However, in the past couple of years, there has been a shift in the way many organisations think about HR. That’s because, since the beginning of the pandemic, the latent values of HR has become more visible.
As businesses grapple with the lingering effect of the pandemic, more and more executives are reaching out to HR for input on managing the shift to remote and hybrid work, flexible schedules and changing employee expectations.

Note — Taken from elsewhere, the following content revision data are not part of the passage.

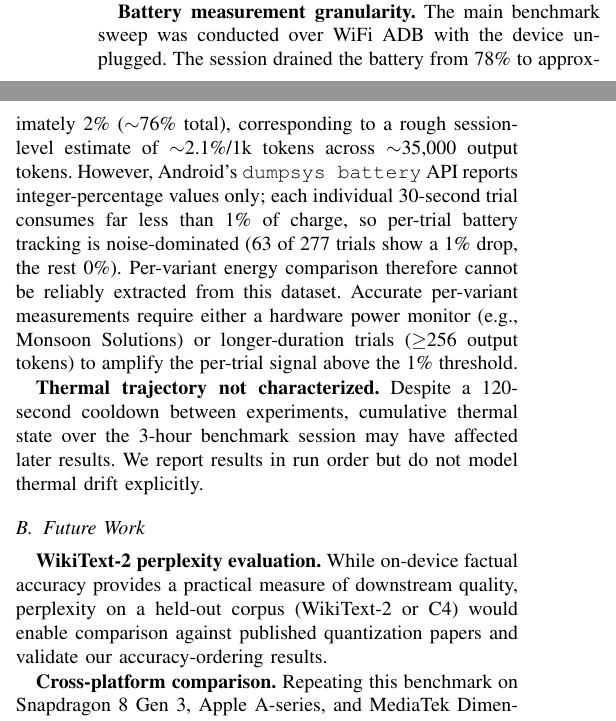
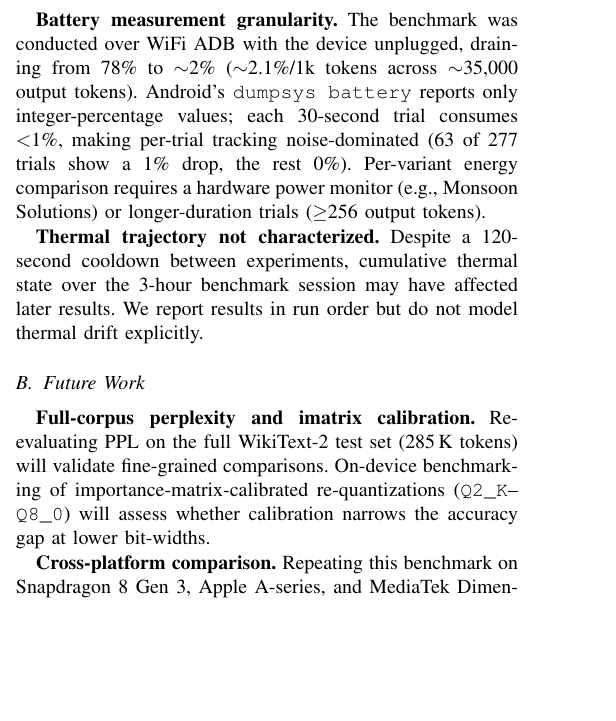
Before and after one commit to KrisDcosta/edge-llm-bench, a LaTeX paper (report/report.tex): two parts of the columns of page 7 of 8 before the commit and part of one column of page 7 of 8 after it, the two joined at a grey line, cut so that both start at the same text, the shorter picture padded with empty space. Compiled offline with pdfLaTeX.

Commit message:
report: add PPL sample size caveat and update future work section
- Table footer: note WikiText-2 sample size (12 KB ≈3,000 tokens; seed=42)
- Discussion: inline PPL caveat (~3K tokens) to clarify limited comparison
- Future work: replace stale PPL paragraph with full-corpus perplexity
  + imatrix calibration item (reflecting work already completed on host)
- Limitations: compress battery paragraph to recover page budget
- Report remains at 8 pages

Co-Authored-By: Claude Sonnet 4.6 <noreply@anthropic.com>

```diff
--- a/report/report.tex
+++ b/report/report.tex
@@ -651,17 +651,14 @@ activation working memory---not the full RSS including memory-mapped model weigh
 The model weights themselves contribute an additional 1.3--3.4~GB depending on
 variant, loaded via mmap.
 
-\textbf{Battery measurement granularity.} The main benchmark sweep was conducted
-over WiFi ADB with the device unplugged. The session drained the battery from
-78\% to approximately 2\% ($\sim$76\% total), corresponding to a rough session-level
-estimate of $\sim$2.1\%/1k~tokens across $\sim$35{,}000 output tokens. However,
-Android's \texttt{dumpsys battery} API reports integer-percentage values only;
-each individual 30-second trial consumes far less than 1\% of charge, so
-per-trial battery tracking is noise-dominated (63 of 277 trials show a 1\%
-drop, the rest 0\%). Per-variant energy comparison therefore cannot be reliably
-extracted from this dataset. Accurate per-variant measurements require either
-a hardware power monitor (e.g., Monsoon Solutions) or longer-duration trials
-($\geq$256 output tokens) to amplify the per-trial signal above the 1\% threshold.
+\textbf{Battery measurement granularity.} The benchmark was conducted over WiFi ADB
+with the device unplugged, draining from 78\% to ${\sim}$2\%
+(${\sim}$2.1\%/1k~tokens across ${\sim}$35{,}000 output tokens).
+Android's \texttt{dumpsys battery} reports only integer-percentage values; each
+30-second trial consumes $<$1\%, making per-trial tracking noise-dominated
+(63 of 277 trials show a 1\% drop, the rest 0\%). Per-variant energy comparison
+requires a hardware power monitor (e.g., Monsoon Solutions) or
+longer-duration trials ($\geq$256 output tokens).
 
 \textbf{Thermal trajectory not characterized.} Despite a 120-second cooldown
 between experiments, cumulative thermal state over the 3-hour benchmark session
@@ -670,10 +667,11 @@ model thermal drift explicitly.
 
 \subsection{Future Work}
 
-\textbf{WikiText-2 perplexity evaluation.} While on-device factual accuracy provides
-a practical measure of downstream quality, perplexity on a held-out corpus
-(WikiText-2 or C4) would enable comparison against published quantization papers
-and validate our accuracy-ordering results.
+\textbf{Full-corpus perplexity and imatrix calibration.}
+Re-evaluating PPL on the full WikiText-2 test set (285\,K tokens) will validate
+fine-grained comparisons. On-device benchmarking of importance-matrix-calibrated
+re-quantizations (\texttt{Q2\_K}--\texttt{Q8\_0}) will assess whether calibration
+narrows the accuracy gap at lower bit-widths.
 
 \textbf{Cross-platform comparison.} Repeating this benchmark on Snapdragon 8 Gen 3,
 Apple A-series, and MediaTek Dimensity platforms would establish whether the
```
Also changed, not shown: report/report.pdf, report/report.tex (14 more changed lines), 1 other file.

In this article, we’ll explore some of the more profound ways HR can bring value to the c-suite and the entire organisation.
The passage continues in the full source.